> _EXERCISE PROMPT_
One number is the whole answer: the tally of lines in the records below that contain "testing".

[DATASET RECORDS]

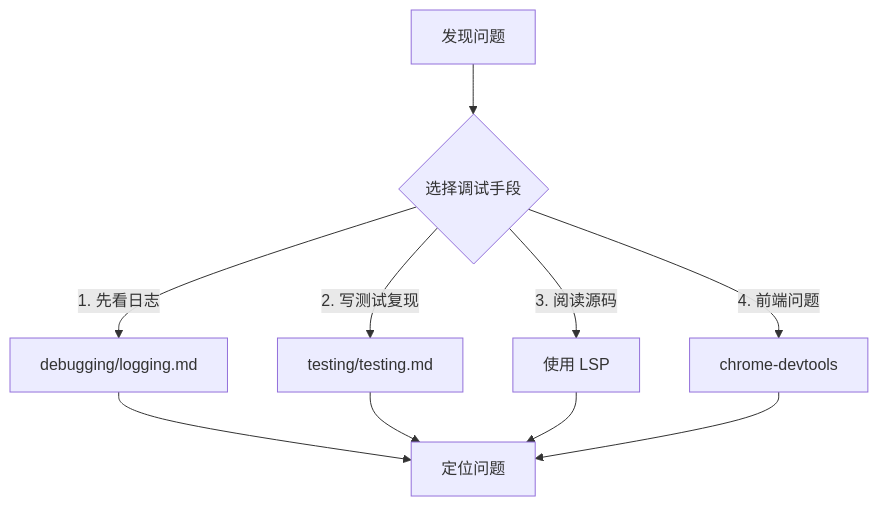
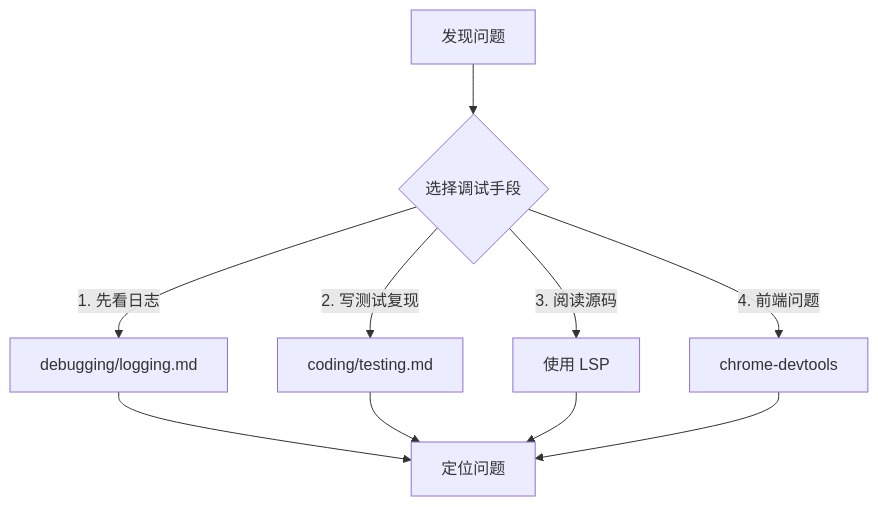
The third of 4 diagrams in plugins/bd-dev/skills/bun-best-practices/README.md (builden/bd-box), drawn with Mermaid before and after one commit. The commit also changed other lines of this file and 10 other files, not shown here.

````diff
--- a/plugins/bd-dev/skills/bun-best-practices/README.md
+++ b/plugins/bd-dev/skills/bun-best-practices/README.md
@@ -131,14 +102,14 @@
 ```mermaid
 flowchart TD
     A[发现问题] --> B{选择调试手段}
 
     B -->|1. 先看日志| C[debugging/logging.md]
-    B -->|2. 写测试复现| D[testing/testing.md]
+    B -->|2. 写测试复现| D[coding/testing.md]
     B -->|3. 阅读源码| E[使用 LSP]
     B -->|4. 前端问题| F[chrome-devtools]
 
     C --> G[定位问题]
     D --> G
     E --> G
     F --> G
 ```
````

[/DATASET RECORDS]

> _OUTPUT FOR THIS EXERCISE_
2